Last year was a record year of reading books for me. Devouring 52 of them was an unintended consequence of Covid-19. As such, I wanted to write about the fiction books I enjoyed the most for today’s post on TSOG.
First of all, these books were not published in 2020. I simply happened to discover and read them last year. They are new to me.
Secondly, I will do my best not to give away any spoilers.
1. On Earth We’re Briefly Gorgeous by Ocean Vuong
This book was recommended to me by a friend whose taste in such matters is deeply trustworthy, and of course, it has become my favorite work of fiction of 2020. This novel is as much a semi-autobiographical coming-of-age story as it is a poetic tour-de-force. Vuong’s writing is lyrical and full of emotional depth. Themes of queer adolescence and self-discovery, healing from a family’s post-war trauma in Vietnam, and the uphill climb of being a family of immigrants in America are intricately woven into this delicate and haunting narrative. The world through Vuong’s eyes is not rose-tinged, but with such tenderness and vulnerability, it is absolutely gorgeous nonetheless.
2. A View Across Rooftops by Suzanne Kelman
By now, I have read numerous books about the holocaust of Nazi Germany during World War II. This particular story takes places during the Nazi occupation of Amsterdam during the war. Kelman is adept at creating characters who I wanted to cheer on as I kept reading. Its protagonist, Professor Josef Held, decides to hide one of his Jewish students in his attic to protect him from getting killed. This decision sets off a tense and gripping page-turner of a book. When we explore the human capacity for compassion in moments of grave danger, we get fantastic stories like this one. The view from inside this novel’s pages is well worth seeing.
3. Giovanni’s Room by James Baldwin

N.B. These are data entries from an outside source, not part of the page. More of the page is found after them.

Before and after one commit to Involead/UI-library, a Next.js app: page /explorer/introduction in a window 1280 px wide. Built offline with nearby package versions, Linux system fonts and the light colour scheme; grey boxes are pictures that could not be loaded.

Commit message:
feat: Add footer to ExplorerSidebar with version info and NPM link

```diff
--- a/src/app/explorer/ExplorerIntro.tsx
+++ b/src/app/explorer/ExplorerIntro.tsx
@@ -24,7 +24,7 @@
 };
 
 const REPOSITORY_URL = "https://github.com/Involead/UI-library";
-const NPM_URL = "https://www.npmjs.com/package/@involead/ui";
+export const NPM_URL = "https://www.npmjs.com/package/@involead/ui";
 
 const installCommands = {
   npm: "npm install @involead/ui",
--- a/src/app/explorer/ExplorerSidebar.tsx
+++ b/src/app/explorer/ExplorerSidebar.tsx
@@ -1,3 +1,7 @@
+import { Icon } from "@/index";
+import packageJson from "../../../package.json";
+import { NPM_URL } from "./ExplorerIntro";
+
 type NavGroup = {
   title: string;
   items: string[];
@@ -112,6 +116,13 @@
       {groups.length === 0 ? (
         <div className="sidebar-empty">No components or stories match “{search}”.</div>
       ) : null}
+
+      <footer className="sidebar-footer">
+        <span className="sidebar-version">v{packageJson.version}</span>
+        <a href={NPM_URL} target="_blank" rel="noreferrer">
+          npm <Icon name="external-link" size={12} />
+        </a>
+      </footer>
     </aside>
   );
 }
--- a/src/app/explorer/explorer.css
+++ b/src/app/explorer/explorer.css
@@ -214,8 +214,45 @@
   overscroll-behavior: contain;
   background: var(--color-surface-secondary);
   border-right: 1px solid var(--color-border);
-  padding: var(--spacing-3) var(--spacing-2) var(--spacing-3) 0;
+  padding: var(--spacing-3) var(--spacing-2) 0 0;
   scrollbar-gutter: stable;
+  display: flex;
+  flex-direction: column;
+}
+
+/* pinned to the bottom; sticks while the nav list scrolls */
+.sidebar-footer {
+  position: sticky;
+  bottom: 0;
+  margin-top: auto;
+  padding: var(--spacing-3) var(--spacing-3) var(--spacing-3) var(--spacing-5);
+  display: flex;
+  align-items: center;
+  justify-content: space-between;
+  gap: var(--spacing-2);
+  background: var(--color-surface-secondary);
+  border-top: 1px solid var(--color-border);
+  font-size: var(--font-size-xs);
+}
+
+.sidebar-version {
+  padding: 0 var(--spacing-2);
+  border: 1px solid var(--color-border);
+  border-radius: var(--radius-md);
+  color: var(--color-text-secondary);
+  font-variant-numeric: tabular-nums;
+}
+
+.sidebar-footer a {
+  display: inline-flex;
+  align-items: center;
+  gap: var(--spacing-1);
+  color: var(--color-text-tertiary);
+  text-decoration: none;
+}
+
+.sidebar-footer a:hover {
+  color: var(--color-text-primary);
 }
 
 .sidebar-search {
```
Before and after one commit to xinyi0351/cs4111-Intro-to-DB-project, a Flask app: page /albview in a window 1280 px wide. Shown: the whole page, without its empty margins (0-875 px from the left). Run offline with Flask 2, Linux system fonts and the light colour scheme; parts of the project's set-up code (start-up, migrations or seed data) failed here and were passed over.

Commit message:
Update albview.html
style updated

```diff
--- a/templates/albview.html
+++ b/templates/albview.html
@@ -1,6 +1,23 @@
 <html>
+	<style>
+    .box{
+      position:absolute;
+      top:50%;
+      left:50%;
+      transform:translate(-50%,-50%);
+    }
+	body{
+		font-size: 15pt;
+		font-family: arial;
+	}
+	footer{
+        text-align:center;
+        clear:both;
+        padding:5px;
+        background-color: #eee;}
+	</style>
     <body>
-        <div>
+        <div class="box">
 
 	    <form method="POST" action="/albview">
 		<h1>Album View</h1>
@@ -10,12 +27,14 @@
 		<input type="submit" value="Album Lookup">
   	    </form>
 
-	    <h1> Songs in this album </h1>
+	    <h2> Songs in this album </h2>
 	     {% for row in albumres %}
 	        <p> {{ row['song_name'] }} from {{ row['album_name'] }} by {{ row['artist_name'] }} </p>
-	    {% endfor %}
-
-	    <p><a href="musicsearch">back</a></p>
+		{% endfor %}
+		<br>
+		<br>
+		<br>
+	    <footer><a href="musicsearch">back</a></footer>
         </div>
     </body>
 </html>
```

I am new to the world of James Baldwin, but I see why his books and talent are revered all over the world. This novel details the complexities and challenges of two men in love at a time when such a thing could never be admissible. The heart of this novel lies in the subtext of its dialogue and in its quiet moments in which anguished silences betray all that is unspoken. It is a masterful gift to convey something deeply meaningful without actually saying it. Baldwin’s prose is a flow of tension and emotion that we feel, and in this story, the feeling is everything.
4. The Wind-up Bird Chronicle by Haruki Murakami
I have heard of this author a few times, and I’ve been curious about the genre called magical realism for a while. I started reading with an open mind, and this book felt a lot like falling through the rabbit hole in Alice in Wonderland. The book’s protagonist is reluctantly thrust into an odyssey of a world that is hidden in plane sight. I could describe it as quirky, unique, and unconventional, but these adjectives fall short of the truth. It is a psychological mind fuck—in a good way, but not quite in a pleasurable way either. There is trickery, thievery, and tiny moments of whimsy that give this book a fullness of life—with the continuous sensation of the unexpected lurking just around every corner. It makes for a bewildering and wide-eyed reading experience. Murakami’s voice is staggeringly and stubbornly one that follows its own offbeat rhythm. The journey along this novel’s pages is unlike any other.
5. The Night Tiger by Yangsze Choo
What I loved about this novel was how it cleverly wove haunting folklore, mysticism, and a story of human struggle together so completely. The pacing never lagged for an instant, and it felt adventurous and suspenseful. At its core, this novel presents a search for identity and belonging. It features complex characters who are forging their own way through life despite immense obstacles. The scenic backdrop of sleepy villages and farming towns of rural Malaysia give its story a richness and charm that make this novel all the more enchanting.
I hope you enjoyed checking my top fiction books from 2020. Check back next Sunday when I kick off my new series of Roqué’s Sunday Book Reviews.
Happy reading to you all!